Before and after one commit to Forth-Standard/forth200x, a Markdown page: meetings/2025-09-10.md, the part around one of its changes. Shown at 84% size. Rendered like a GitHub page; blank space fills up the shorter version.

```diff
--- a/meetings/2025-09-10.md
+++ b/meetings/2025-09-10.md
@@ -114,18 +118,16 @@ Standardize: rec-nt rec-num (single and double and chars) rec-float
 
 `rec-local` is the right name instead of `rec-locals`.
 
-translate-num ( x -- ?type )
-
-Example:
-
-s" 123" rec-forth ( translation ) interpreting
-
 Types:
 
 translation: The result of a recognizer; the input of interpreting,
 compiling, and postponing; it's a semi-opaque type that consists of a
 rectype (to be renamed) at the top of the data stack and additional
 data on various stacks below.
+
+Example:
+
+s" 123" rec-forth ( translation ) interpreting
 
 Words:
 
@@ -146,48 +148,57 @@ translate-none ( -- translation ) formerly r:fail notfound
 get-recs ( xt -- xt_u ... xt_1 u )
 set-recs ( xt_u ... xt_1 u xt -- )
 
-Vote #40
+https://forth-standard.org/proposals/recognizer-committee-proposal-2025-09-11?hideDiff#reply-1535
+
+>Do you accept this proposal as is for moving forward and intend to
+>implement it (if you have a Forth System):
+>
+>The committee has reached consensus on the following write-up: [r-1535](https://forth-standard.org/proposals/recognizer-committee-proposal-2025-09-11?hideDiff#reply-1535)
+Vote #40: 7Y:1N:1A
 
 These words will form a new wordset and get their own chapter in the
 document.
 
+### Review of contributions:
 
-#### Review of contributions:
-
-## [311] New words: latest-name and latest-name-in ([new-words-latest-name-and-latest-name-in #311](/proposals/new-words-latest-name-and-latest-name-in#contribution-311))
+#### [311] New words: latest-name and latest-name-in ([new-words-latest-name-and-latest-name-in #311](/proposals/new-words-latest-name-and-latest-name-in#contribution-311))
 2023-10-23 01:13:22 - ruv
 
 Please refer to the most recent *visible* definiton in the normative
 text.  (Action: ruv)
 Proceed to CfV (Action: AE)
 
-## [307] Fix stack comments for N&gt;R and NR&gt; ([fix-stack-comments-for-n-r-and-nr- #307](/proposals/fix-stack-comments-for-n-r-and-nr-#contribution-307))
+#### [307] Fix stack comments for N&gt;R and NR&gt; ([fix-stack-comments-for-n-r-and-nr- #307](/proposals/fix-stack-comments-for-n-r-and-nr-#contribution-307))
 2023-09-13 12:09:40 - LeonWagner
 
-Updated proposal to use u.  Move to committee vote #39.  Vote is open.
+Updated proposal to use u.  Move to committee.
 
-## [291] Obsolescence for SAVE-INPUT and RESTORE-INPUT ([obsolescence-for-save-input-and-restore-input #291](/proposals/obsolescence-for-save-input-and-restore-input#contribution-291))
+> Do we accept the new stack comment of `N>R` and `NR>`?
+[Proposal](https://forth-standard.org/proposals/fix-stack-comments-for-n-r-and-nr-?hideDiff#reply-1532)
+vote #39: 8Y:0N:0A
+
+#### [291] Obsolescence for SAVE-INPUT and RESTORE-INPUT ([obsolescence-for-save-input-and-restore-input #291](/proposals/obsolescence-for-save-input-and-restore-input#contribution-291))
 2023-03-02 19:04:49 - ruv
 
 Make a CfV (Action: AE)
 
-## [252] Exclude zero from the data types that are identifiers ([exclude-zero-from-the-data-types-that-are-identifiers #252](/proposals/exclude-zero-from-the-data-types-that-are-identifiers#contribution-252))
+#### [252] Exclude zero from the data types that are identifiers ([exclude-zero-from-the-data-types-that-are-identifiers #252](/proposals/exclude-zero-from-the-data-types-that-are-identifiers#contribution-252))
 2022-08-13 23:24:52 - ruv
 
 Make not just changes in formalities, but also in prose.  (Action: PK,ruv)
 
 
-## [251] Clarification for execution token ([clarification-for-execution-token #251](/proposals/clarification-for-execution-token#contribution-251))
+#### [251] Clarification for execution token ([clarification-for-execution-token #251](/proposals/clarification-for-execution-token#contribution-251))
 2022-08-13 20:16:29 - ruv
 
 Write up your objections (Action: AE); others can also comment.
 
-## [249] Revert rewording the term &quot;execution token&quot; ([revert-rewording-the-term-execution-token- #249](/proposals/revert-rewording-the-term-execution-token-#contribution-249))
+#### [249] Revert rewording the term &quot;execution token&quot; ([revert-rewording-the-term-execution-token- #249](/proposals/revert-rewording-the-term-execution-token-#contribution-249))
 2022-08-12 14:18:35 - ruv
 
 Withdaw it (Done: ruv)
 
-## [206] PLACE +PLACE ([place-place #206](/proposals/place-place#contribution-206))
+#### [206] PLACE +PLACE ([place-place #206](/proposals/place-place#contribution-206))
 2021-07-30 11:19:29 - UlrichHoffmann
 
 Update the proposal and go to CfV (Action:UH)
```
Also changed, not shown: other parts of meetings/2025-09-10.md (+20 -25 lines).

☆ ☆ ☆ ☆ ☆

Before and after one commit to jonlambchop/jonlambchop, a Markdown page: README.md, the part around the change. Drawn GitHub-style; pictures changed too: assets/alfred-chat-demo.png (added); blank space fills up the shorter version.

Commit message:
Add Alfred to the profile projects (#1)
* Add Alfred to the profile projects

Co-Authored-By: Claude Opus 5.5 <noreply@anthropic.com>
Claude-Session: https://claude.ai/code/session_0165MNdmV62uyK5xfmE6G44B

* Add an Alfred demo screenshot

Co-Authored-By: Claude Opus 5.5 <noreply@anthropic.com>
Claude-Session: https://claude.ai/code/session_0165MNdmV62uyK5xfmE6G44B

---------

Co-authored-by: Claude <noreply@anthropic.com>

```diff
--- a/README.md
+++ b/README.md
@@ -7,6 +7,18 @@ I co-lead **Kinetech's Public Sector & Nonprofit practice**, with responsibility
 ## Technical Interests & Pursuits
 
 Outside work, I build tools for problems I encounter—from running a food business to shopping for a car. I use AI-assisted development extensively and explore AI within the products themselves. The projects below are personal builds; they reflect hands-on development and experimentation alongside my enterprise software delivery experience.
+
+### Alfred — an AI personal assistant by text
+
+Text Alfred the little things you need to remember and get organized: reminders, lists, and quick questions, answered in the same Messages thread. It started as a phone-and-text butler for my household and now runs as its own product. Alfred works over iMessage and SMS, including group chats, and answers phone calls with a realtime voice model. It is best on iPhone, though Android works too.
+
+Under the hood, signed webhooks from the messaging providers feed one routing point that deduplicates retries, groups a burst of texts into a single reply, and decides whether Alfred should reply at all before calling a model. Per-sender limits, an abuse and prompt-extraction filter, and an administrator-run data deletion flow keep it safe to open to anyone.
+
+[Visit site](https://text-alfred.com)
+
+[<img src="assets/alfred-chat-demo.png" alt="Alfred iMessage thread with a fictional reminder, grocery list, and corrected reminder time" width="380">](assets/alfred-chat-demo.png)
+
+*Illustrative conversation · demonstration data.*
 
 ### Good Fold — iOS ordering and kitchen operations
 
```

☆ ☆ ☆ ☆ ☆

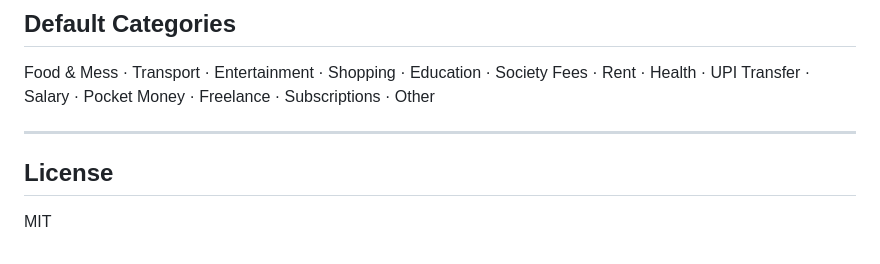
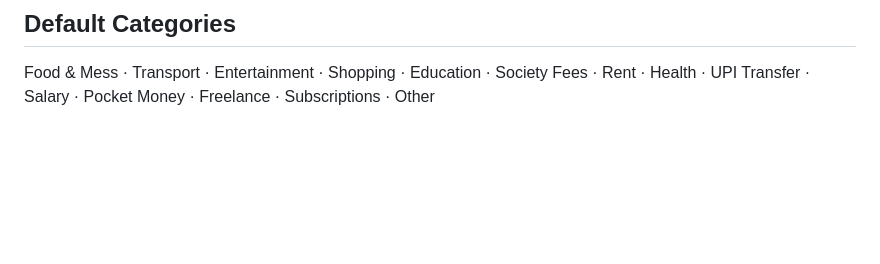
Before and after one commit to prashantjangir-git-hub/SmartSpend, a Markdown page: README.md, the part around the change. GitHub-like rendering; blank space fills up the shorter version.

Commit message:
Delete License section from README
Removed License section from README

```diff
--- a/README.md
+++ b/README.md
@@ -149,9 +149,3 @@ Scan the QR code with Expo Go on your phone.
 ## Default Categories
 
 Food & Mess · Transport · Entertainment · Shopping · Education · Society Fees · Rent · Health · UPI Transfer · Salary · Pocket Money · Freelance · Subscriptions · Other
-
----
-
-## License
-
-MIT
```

☆ ☆ ☆ ☆ ☆

## What is needed
Display every line of the listing that contains the string "translate".

## Solution
-translate-num ( x -- ?type )
@@ -146,48 +148,57 @@ translate-none ( -- translation ) formerly r:fail notfound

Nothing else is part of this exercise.